The environmental group Société pour l’Étude et l’Aménagement de la nature dans le Sud-Ouest is appealing to France’s highest court. The Association Cistude Nature has stated that six protected frog species make their home in the pond.

This isn’t the first noise complaint heard in rural French courts. Other cases have been heard about roosters crowing, ducks quacking, church bells pealing, crickets chirping and cowbells clanging. One farmer even had to pay 8,000 euros because a neighbor thought his cows smelled bad.

Threatened with fines and even prison, Michel and Annie have started emptying the pond. Not only will the frogs be left homeless and probably die, the fish and ducks that live in the pond will be out of luck, and passing wildlife like wild boar, herons and deer might have to start carrying reusable water bottles.
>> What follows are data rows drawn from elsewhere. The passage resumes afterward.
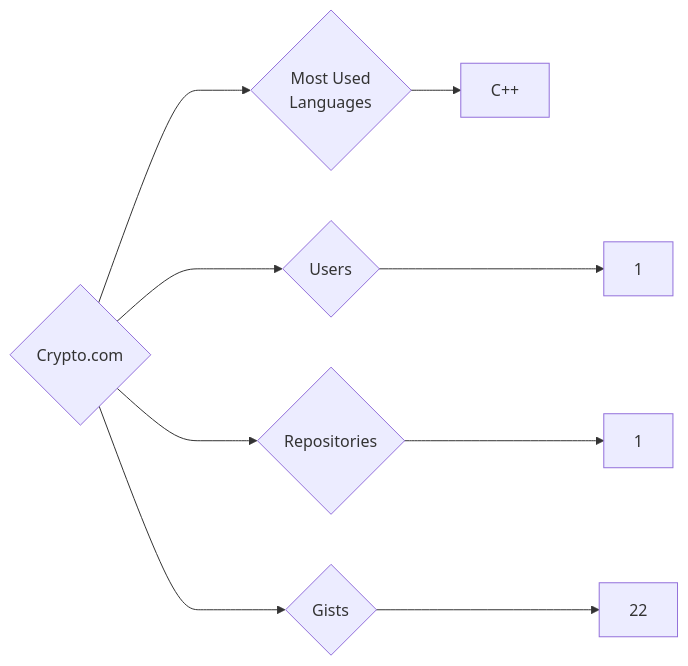
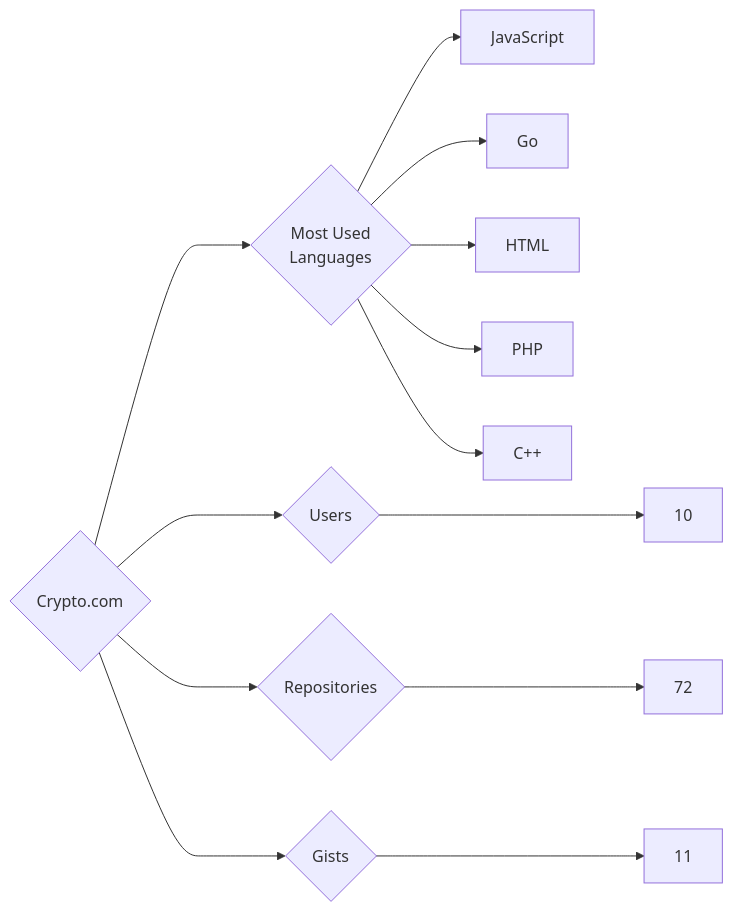
Before and after one commit to trickest/insiders: the diagram in targets/Crypto.com/README.md, drawn with Mermaid. The commit also changed 636 other files, not shown here.

````diff
--- a/targets/Crypto.com/README.md
+++ b/targets/Crypto.com/README.md
@@ -3,9 +3,13 @@
 ```mermaid
 graph LR
 COMPANY_NAME{Crypto.com}
-COMPANY_NAME ---> U{Users} ---> UN[1]
-COMPANY_NAME ---> R{Repositories} ---> RN[1]
-COMPANY_NAME ---> G{Gists} ---> GN[22]
+COMPANY_NAME ---> U{Users} ---> UN[10]
+COMPANY_NAME ---> R{Repositories} ---> RN[72]
+COMPANY_NAME ---> G{Gists} ---> GN[11]
 COMPANY_NAME ---> ML{Most Used<br>Languages}
+ML --> JavaScript[JavaScript]
+ML --> Go[Go]
+ML --> HTML[HTML]
+ML --> PHP[PHP]
 ML --> C++[C++]
 ```
````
Many people around the world are lending their support to the frogs and other wildlife that the pond supports. More than 95,000 people had already signed this petition within days of its appearance online.

Via The Guardian

Image via Jill Wellington